The National Association of Microfinance Banks (NAMB) has advocated the need for the monetary authorities to broaden the scope of its policy steps towards improved funding of the nation’s Micro, Small and Medium Enterprises (MSMEs).
The President of the association, Mallam Yusuf Ahmed Gyallesu, who commended the Central Bank of Nigeria (CBN) for its sundry intervention initiatives to support the MSMEs over the years, said that new funds for the subsector could come in the form of interventions specifically designed and targeted at the MSMEs to be routed through MFBs.
Gyallesu, while speaking with journalists on how best the MFBs could be better funded to improve their contributions to the nation’s Gross Domestic Product (GDP) after close to two years of COVID-19 pandemic-triggered slowdown at the end of the NAMB’s 11th Annual General Meeting (AGM) in Abuja, said the apex bank could also foster linkages between the Deposit Money banks, Development banks and other Specialized Financial Institutions such that MFBs to boost MSMEs’ productivity.
He explained: “What the microfinance subsector needs now is funding to be able to support MSMEs. This funding can come in the form of interventions specifically designed and targeted at the MSMEs to be routed through MFBs.
“Another avenue is for CBN to foster linkages between the Deposit Money banks, Development banks and other Specialized Financial Institutions such that MFBs can source wholesale funds and refinancing facilities from them in order to widen their outreach and for on-lending to the MSMEs at relatively cheaper costs.
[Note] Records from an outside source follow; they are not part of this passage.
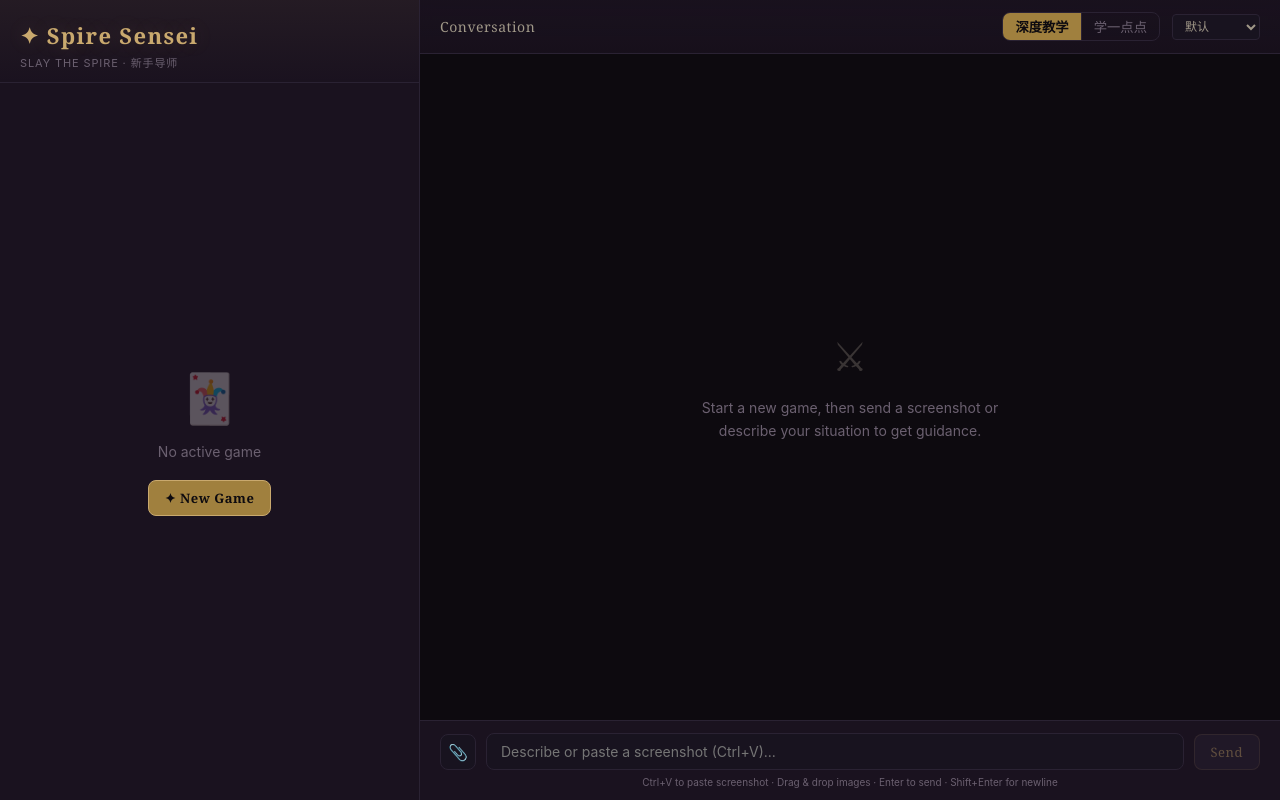
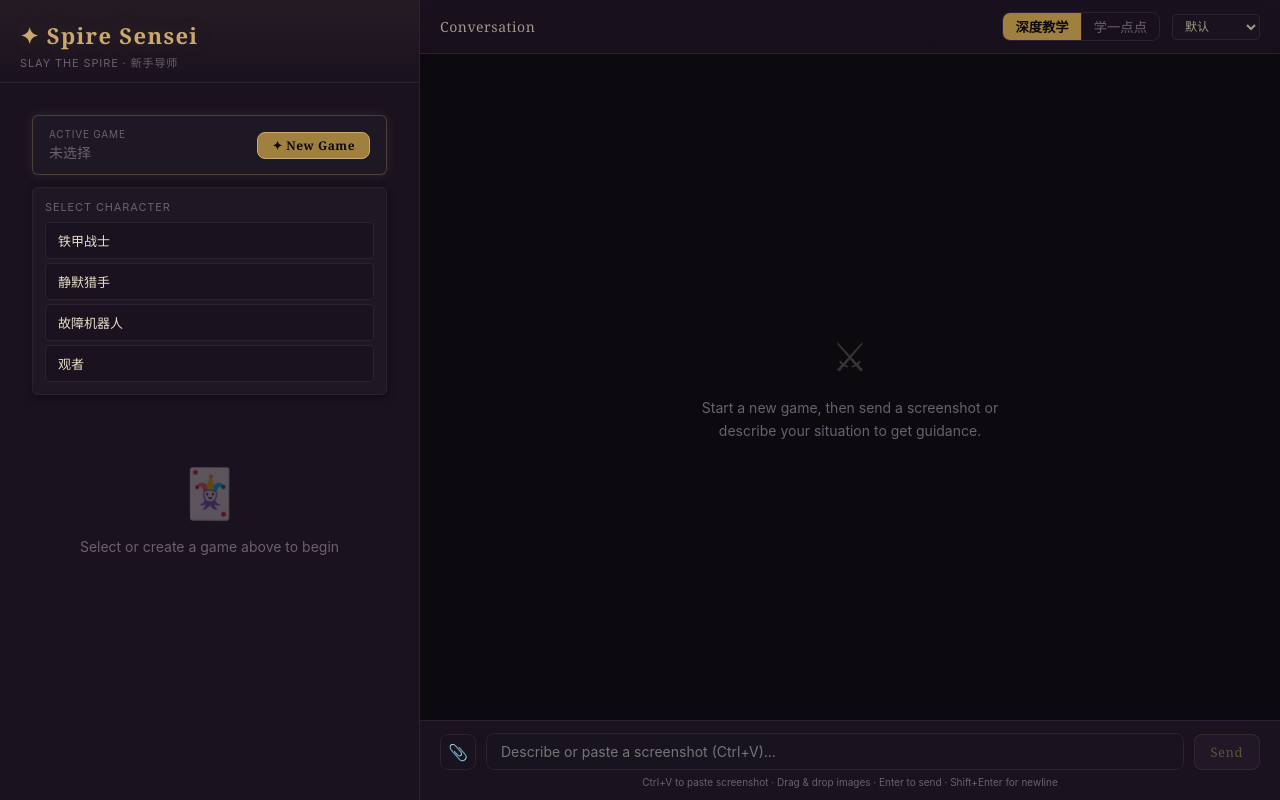
Before and after one commit to xzyhshs/spire-sensei, a React (Vite) app: page / in a window 1280 px wide. Both pictures are taken after a click on the button "✦ New Game". Built offline with nearby package versions, Linux system fonts and the light colour scheme.

Commit message:
feat: Phase 4 - Dashboard data wiring (IPC wrappers, useGameState hook, GameSelector)

```diff
--- a/src/App.tsx
+++ b/src/App.tsx
@@ -1,15 +1,30 @@
 import { useState } from 'react'
 import { AppLayout } from './components/Layout/AppLayout'
-import type { GameState, ChatMessage } from './types'
+import { useGameState } from './hooks/useGameState'
+import type { ChatMessage } from './types'
 
 function App() {
-  const [gameState, setGameState] = useState<GameState | null>(null)
+  const {
+    gameState,
+    currentPath,
+    savedGames,
+    loading,
+    createGame,
+    switchGame,
+    updateGameState
+  } = useGameState()
+
   const [messages, setMessages] = useState<ChatMessage[]>([])
 
   return (
     <AppLayout
       gameState={gameState}
-      onGameStateChange={setGameState}
+      currentPath={currentPath}
+      savedGames={savedGames}
+      loading={loading}
+      onGameStateChange={updateGameState}
+      onCreateGame={createGame}
+      onSwitchGame={switchGame}
       messages={messages}
       onSendMessage={(msg) => {
         setMessages(prev => [...prev, msg])
--- a/src/components/Dashboard/Dashboard.tsx
+++ b/src/components/Dashboard/Dashboard.tsx
@@ -1,8 +1,20 @@
 import type { GameState, Card } from '../../types'
+import { GameSelector } from './GameSelector'
+
+interface SavedGame {
+  path: string
+  character: string
+  updated: string
+}
 
 interface Props {
   gameState: GameState | null
+  currentPath: string | null
+  savedGames: SavedGame[]
+  loading: boolean
   onGameStateChange: (state: GameState) => void
+  onCreateGame: (character: string) => void
+  onSwitchGame: (path: string) => void
 }
 
 function HpBar({ hp }: { hp: string }) {
@@ -87,24 +99,30 @@
   )
 }
 
-export function Dashboard({ gameState }: Props) {
-  if (!gameState) {
-    return (
-      <div style={{
-        display: 'flex', flexDirection: 'column', alignItems: 'center',
-        justifyContent: 'center', height: '100%', padding: '40px 20px', textAlign: 'center'
-      }}>
-        <div style={{ fontSize: '48px', marginBottom: '16px', opacity: 0.3 }}>🃏</div>
-        <p style={{ color: 'var(--text-muted)', fontSize: '14px', marginBottom: '20px' }}>
-          No active game
-        </p>
-        <button className="btn btn-primary">✦ New Game</button>
-      </div>
-    )
-  }
-
+export function Dashboard({ gameState, currentPath, savedGames, loading, onCreateGame, onSwitchGame }: Props) {
   return (
     <div style={{ padding: '16px' }}>
+      {/* Game Selector */}
+      <GameSelector
+        savedGames={savedGames}
+        currentPath={currentPath}
+        loading={loading}
+        onCreateGame={onCreateGame}
+        onSwitchGame={onSwitchGame}
+      />
+
+      {!gameState ? (
+        <div style={{
+          display: 'flex', flexDirection: 'column', alignItems: 'center',
+          justifyContent: 'center', padding: '40px 20px', textAlign: 'center'
+        }}>
+          <div style={{ fontSize: '48px', marginBottom: '16px', opacity: 0.3 }}>🃏</div>
+          <p style={{ color: 'var(--text-muted)', fontSize: '14px' }}>
+            Select or create a game above to begin
+          </p>
+        </div>
+      ) : (
+      <>
       {/* Status Panel */}
       <div className="panel-card gold-border" style={{ padding: '16px', marginBottom: '16px' }}>
         <div className="section-title">Status</div>
@@ -168,6 +186,8 @@
           </div>
         </div>
       )}
+      </>
+      )}
     </div>
   )
 }
--- /dev/null
+++ b/src/components/Dashboard/GameSelector.tsx
@@ -0,0 +1,148 @@
+import { useState } from 'react'
+
+const CHARACTERS = ['铁甲战士', '静默猎手', '故障机器人', '观者']
+
+interface SavedGame {
+  path: string
+  character: string
+  updated: string
+}
+
+interface Props {
+  savedGames: SavedGame[]
+  currentPath: string | null
+  loading: boolean
+  onCreateGame: (character: string) => void
+  onSwitchGame: (path: string) => void
+}
+
+export function GameSelector({ savedGames, currentPath, loading, onCreateGame, onSwitchGame }: Props) {
+  const [showNewGame, setShowNewGame] = useState(false)
+
+  return (
+    <div style={{ padding: '16px' }}>
+      {/* Current game indicator */}
+      <div
+        className="panel-card gold-border"
+        style={{
+          padding: '12px 16px',
+          marginBottom: '12px',
+          display: 'flex',
+          alignItems: 'center',
+          justifyContent: 'space-between'
+        }}
+      >
+        <div>
+          <div style={{ fontSize: '10px', color: 'var(--text-muted)', textTransform: 'uppercase', letterSpacing: '0.08em' }}>
+            Active Game
+          </div>
+          <div style={{
+            fontSize: '14px',
+            color: currentPath ? 'var(--gold)' : 'var(--text-muted)',
+            fontFamily: currentPath ? 'var(--font-display)' : 'inherit',
+            marginTop: '2px'
+          }}>
+            {currentPath ? currentPath.split('/').pop()?.replace('.md', '') : '未选择'}
+          </div>
+        </div>
+        <button
+          className="btn btn-primary"
+          style={{ fontSize: '12px', padding: '4px 14px' }}
+          onClick={() => setShowNewGame(!showNewGame)}
+          disabled={loading}
+        >
+          ✦ New Game
+        </button>
+      </div>
+
+      {/* New game character picker */}
+      {showNewGame && (
+        <div className="panel-card" style={{ padding: '12px', marginBottom: '12px' }}>
+          <div style={{ fontSize: '11px', color: 'var(--text-muted)', marginBottom: '8px', textTransform: 'uppercase', letterSpacing: '0.08em' }}>
+            Select Character
+          </div>
+          <div style={{ display: 'flex', flexDirection: 'column', gap: '4px' }}>
+            {CHARACTERS.map(char => (
+              <button
+                key={char}
+                onClick={() => {
+                  onCreateGame(char)
+                  setShowNewGame(false)
+                }}
+                style={{
+                  width: '100%',
+                  padding: '8px 12px',
+                  border: '1px solid var(--border-subtle)',
+                  borderRadius: 'var(--radius-sm)',
+                  background: 'var(--bg-input)',
+                  color: 'var(--text-primary)',
+                  cursor: 'pointer',
+                  fontSize: '13px',
+                  textAlign: 'left',
+                  transition: 'all var(--transition-fast)'
+                }}
+                onMouseEnter={(e) => {
+                  e.currentTarget.style.borderColor = 'var(--gold-dim)'
+                  e.currentTarget.style.background = 'rgba(201,169,110,0.06)'
+                }}
+                onMouseLeave={(e) => {
+                  e.currentTarget.style.borderColor = 'var(--border-subtle)'
+                  e.currentTarget.style.background = 'var(--bg-input)'
+                }}
+              >
+                {char}
+              </button>
+            ))}
+          </div>
+        </div>
+      )}
+
+      {/* Saved games list */}
+      {savedGames.length > 0 && (
+        <div className="panel-card" style={{ padding: '12px' }}>
+          <div style={{ fontSize: '11px', color: 'var(--text-muted)', marginBottom: '8px', textTransform: 'uppercase', letterSpacing: '0.08em' }}>
+            Saved Games
+          </div>
+          <div style={{ display: 'flex', flexDirection: 'column', gap: '2px' }}>
+            {savedGames.map(game => (
+              <button
+                key={game.path}
+                onClick={() => onSwitchGame(game.path)}
+                disabled={game.path === currentPath}
+                style={{
+                  width: '100%',
+                  padding: '6px 12px',
+                  border: game.path === currentPath ? '1px solid var(--gold-dim)' : '1px solid transparent',
+                  borderRadius: 'var(--radius-sm)',
+                  background: game.path === currentPath ? 'rgba(201,169,110,0.06)' : 'transparent',
+                  color: game.path === currentPath ? 'var(--gold)' : 'var(--text-secondary)',
+                  cursor: game.path === currentPath ? 'default' : 'pointer',
+                  fontSize: '12px',
+                  textAlign: 'left',
+                  display: 'flex',
+                  justifyContent: 'space-between',
+                  transition: 'all var(--transition-fast)'
+                }}
+                onMouseEnter={(e) => {
+                  if (game.path !== currentPath) {
+                    e.currentTarget.style.background = 'var(--bg-elevated)'
+                  }
+                }}
+                onMouseLeave={(e) => {
+                  if (game.path !== currentPath) {
+                    e.currentTarget.style.background = 'transparent'
+                  }
+                }}
+              >
+                <span>{game.character}</span>
+                <span style={{ color: 'var(--text-muted)', fontSize: '10px' }}>
+                  {new Date(game.updated).toLocaleDateString('zh-CN')}
+                </span>
+              </button>
+            ))}
+          </div>
+        </div>
+      )}
+    </div>
+  )
+}
--- a/src/components/Layout/AppLayout.tsx
+++ b/src/components/Layout/AppLayout.tsx
@@ -2,14 +2,25 @@
 import { ChatPanel } from '../Chat/ChatPanel'
 import type { GameState, ChatMessage } from '../../types'
 
+interface SavedGame {
+  path: string
+  character: string
+  updated: string
+}
+
 interface Props {
   gameState: GameState | null
+  currentPath: string | null
+  savedGames: SavedGame[]
+  loading: boolean
   onGameStateChange: (state: GameState) => void
+  onCreateGame: (character: string) => void
+  onSwitchGame: (path: string) => void
   messages: ChatMessage[]
   onSendMessage: (msg: ChatMessage) => void
 }
 
-export function AppLayout({ gameState, onGameStateChange, messages, onSendMessage }: Props) {
+export function AppLayout({ gameState, currentPath, savedGames, loading, onGameStateChange, onCreateGame, onSwitchGame, messages, onSendMessage }: Props) {
   return (
     <div style={{
       display: 'flex',
@@ -58,7 +69,15 @@
 
         {/* Dashboard Content */}
         <div style={{ flex: 1, overflow: 'auto' }}>
-          <Dashboard gameState={gameState} onGameStateChange={onGameStateChange} />
+          <Dashboard
+            gameState={gameState}
+            currentPath={currentPath}
+            savedGames={savedGames}
+            loading={loading}
+            onGameStateChange={onGameStateChange}
+            onCreateGame={onCreateGame}
+            onSwitchGame={onSwitchGame}
+          />
         </div>
       </aside>
 
--- /dev/null
+++ b/src/hooks/useGameState.ts
@@ -0,0 +1,66 @@
+import { useState, useCallback } from 'react'
+import type { GameState } from '../types'
+import * as ipc from '../lib/ipc'
+
+interface SavedGame {
+  path: string
+  character: string
+  updated: string
+}
+
+export function useGameState() {
+  const [gameState, setGameState] = useState<GameState | null>(null)
+  const [currentPath, setCurrentPath] = useState<string | null>(null)
+  const [savedGames, setSavedGames] = useState<SavedGame[]>([])
+  const [loading, setLoading] = useState(false)
+
+  const refreshSavedGames = useCallback(async () => {
+    try {
+      const games = await ipc.listGameFiles()
+      setSavedGames(games)
+      return games
+    } catch {
+      // electronAPI not available (dev mode in browser)
+      return []
+    }
+  }, [])
+
+  const createGame = useCallback(async (character: string) => {
+    setLoading(true)
+    try {
+      const path = await ipc.createGameFile(character)
+      const state = await ipc.readGameFile(path)
+      setCurrentPath(path)
+      setGameState(state)
+      await refreshSavedGames()
+    } finally {
+      setLoading(false)
+    }
+  }, [refreshSavedGames])
+
+  const switchGame = useCallback(async (path: string) => {
+    setLoading(true)
+    try {
+      const state = await ipc.readGameFile(path)
+      setCurrentPath(path)
+      setGameState(state)
+    } finally {
+      setLoading(false)
+    }
+  }, [])
+
+  const updateGameState = useCallback((state: GameState) => {
+    setGameState(state)
+  }, [])
+
+  return {
+    gameState,
+    currentPath,
+    savedGames,
+    loading,
+    refreshSavedGames,
+    createGame,
+    switchGame,
+    updateGameState
+  }
+}
--- /dev/null
+++ b/src/lib/ipc.ts
@@ -0,0 +1,17 @@
+import type { GameState } from '../types'
+
+export async function listGameFiles() {
+  return window.electronAPI.listGameFiles()
+}
+
+export async function createGameFile(character: string) {
+  return window.electronAPI.createGameFile(character)
+}
+
+export async function readGameFile(path: string): Promise<GameState> {
+  return window.electronAPI.readGameFile(path)
+}
+
+export async function writeGameFile(path: string, content: string) {
+  return window.electronAPI.writeGameFile(path, content)
+}
```
Also changed, not shown: src/types/electron.d.ts (added, +17 -0 lines).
“In addition, the CBN could establish a Microfinance Sector Development Fund to provide necessary support for the development of the sub-sector in terms of refinancing facility, capacity building, and other promotional activities”, the NAMB President added.
Commenting on the recent intervention by the National Assembly which resulted in the shifting of the recapitalization deadline for the MFBs, the seasoned banker noted that “the intervention of National Assembly was timely and a welcomed move. Though it was persuasive to CBN, it came as a reprieve to our members who are now doubling their efforts to mobilize for additional capital.”
Gyallesu also described the increasing penetration of the rural areas by mobile banking operators and agents as a welcomed development, adding that the NAMB leadership and members see the development as creating opportunities for collaborations and partnerships with the mobile money companies.
According to him, these companies have their infrastructure and need platforms with existing customer base to deploy their services, and this is where the MFBs come in.
Speaking on the NAMB’s membership verification exercise of licensed MFBs, Gyallesu, a former Managing Director of Ecobank Nigeria, disclosed that the exercise had been conducted and that the findings partly informed the NAMB decision to appeal to CBN to review the minimum recapitalisation amounts downward and extend the dateline to 2025 to enable most of the weak MFBs comply accordingly.